» **Exercise prompt**: A faithful retyping of every entry below is wanted, with images left out.

» **Materials provided**:
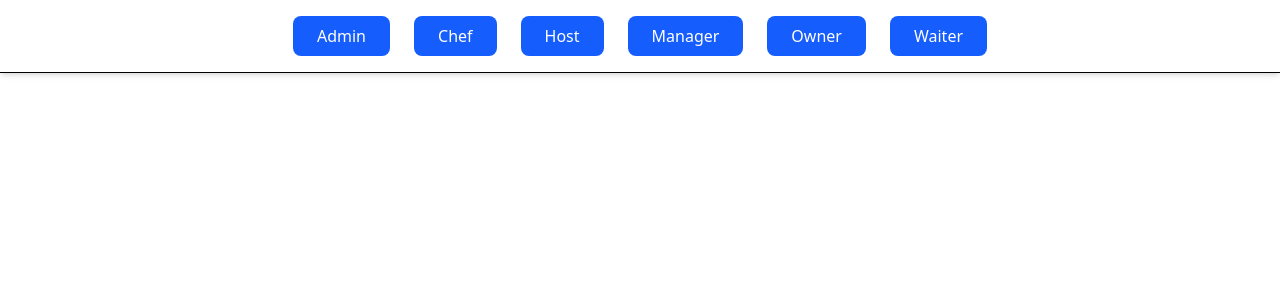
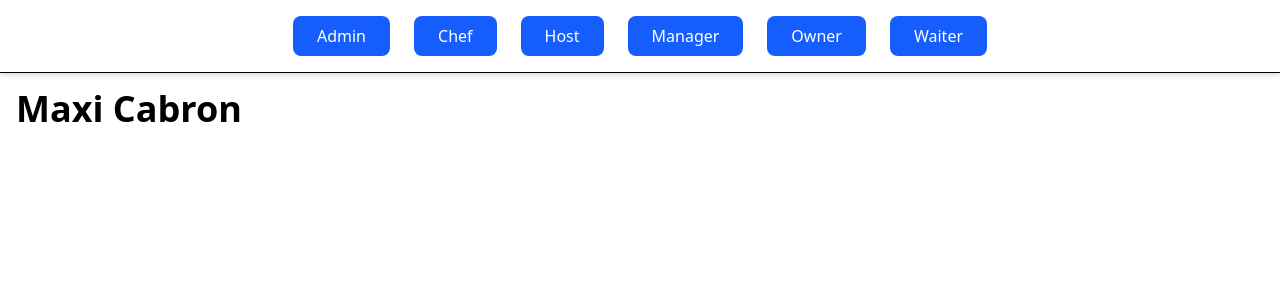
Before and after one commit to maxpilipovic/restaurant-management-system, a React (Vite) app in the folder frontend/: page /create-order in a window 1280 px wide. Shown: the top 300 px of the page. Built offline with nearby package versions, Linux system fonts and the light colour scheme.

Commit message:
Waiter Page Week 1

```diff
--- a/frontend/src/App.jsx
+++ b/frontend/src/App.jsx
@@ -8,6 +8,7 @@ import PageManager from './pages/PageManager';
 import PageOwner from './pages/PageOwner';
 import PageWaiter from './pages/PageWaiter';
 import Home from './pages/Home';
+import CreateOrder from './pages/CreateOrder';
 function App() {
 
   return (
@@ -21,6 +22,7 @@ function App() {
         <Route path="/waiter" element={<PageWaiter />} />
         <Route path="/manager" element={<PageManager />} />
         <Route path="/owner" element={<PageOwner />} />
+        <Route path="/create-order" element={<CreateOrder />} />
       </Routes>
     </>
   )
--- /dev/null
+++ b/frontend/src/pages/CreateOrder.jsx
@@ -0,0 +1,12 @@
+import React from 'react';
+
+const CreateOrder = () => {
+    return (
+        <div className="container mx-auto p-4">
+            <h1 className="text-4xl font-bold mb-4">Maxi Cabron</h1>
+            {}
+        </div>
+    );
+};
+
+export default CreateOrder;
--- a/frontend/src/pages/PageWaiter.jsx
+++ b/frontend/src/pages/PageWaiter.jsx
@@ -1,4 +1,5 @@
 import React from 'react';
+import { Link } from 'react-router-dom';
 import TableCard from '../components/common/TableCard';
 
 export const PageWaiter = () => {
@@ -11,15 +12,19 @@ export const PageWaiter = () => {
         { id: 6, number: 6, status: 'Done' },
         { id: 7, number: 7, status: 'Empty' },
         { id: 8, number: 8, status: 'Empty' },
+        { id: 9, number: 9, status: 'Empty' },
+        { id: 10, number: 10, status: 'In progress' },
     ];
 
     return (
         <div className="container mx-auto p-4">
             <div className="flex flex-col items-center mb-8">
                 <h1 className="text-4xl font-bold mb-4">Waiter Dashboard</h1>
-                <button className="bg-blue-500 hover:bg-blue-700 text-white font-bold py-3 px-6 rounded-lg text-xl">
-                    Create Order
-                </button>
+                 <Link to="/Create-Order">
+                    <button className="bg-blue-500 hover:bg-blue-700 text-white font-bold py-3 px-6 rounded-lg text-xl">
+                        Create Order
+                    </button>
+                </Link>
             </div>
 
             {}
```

» **Exercise result**:
Before and after one commit to maxpilipovic/restaurant-management-system, a React (Vite) app in the folder frontend/: page /create-order in a window 1280 px wide. Shown: the top 300 px of the page. Built offline with nearby package versions, Linux system fonts and the light colour scheme.

Commit message:
Waiter Page Week 1

```diff
--- a/frontend/src/App.jsx
+++ b/frontend/src/App.jsx
@@ -8,6 +8,7 @@ import PageManager from './pages/PageManager';
 import PageOwner from './pages/PageOwner';
 import PageWaiter from './pages/PageWaiter';
 import Home from './pages/Home';
+import CreateOrder from './pages/CreateOrder';
 function App() {
 
   return (
@@ -21,6 +22,7 @@ function App() {
         <Route path="/waiter" element={<PageWaiter />} />
         <Route path="/manager" element={<PageManager />} />
         <Route path="/owner" element={<PageOwner />} />
+        <Route path="/create-order" element={<CreateOrder />} />
       </Routes>
     </>
   )
--- /dev/null
+++ b/frontend/src/pages/CreateOrder.jsx
@@ -0,0 +1,12 @@
+import React from 'react';
+
+const CreateOrder = () => {
+    return (
+        <div className="container mx-auto p-4">
+            <h1 className="text-4xl font-bold mb-4">Maxi Cabron</h1>
+            {}
+        </div>
+    );
+};
+
+export default CreateOrder;
--- a/frontend/src/pages/PageWaiter.jsx
+++ b/frontend/src/pages/PageWaiter.jsx
@@ -1,4 +1,5 @@
 import React from 'react';
+import { Link } from 'react-router-dom';
 import TableCard from '../components/common/TableCard';
 
 export const PageWaiter = () => {
@@ -11,15 +12,19 @@ export const PageWaiter = () => {
         { id: 6, number: 6, status: 'Done' },
         { id: 7, number: 7, status: 'Empty' },
         { id: 8, number: 8, status: 'Empty' },
+        { id: 9, number: 9, status: 'Empty' },
+        { id: 10, number: 10, status: 'In progress' },
     ];
 
     return (
         <div className="container mx-auto p-4">
             <div className="flex flex-col items-center mb-8">
                 <h1 className="text-4xl font-bold mb-4">Waiter Dashboard</h1>
-                <button className="bg-blue-500 hover:bg-blue-700 text-white font-bold py-3 px-6 rounded-lg text-xl">
-                    Create Order
-                </button>
+                 <Link to="/Create-Order">
+                    <button className="bg-blue-500 hover:bg-blue-700 text-white font-bold py-3 px-6 rounded-lg text-xl">
+                        Create Order
+                    </button>
+                </Link>
             </div>
 
             {}
```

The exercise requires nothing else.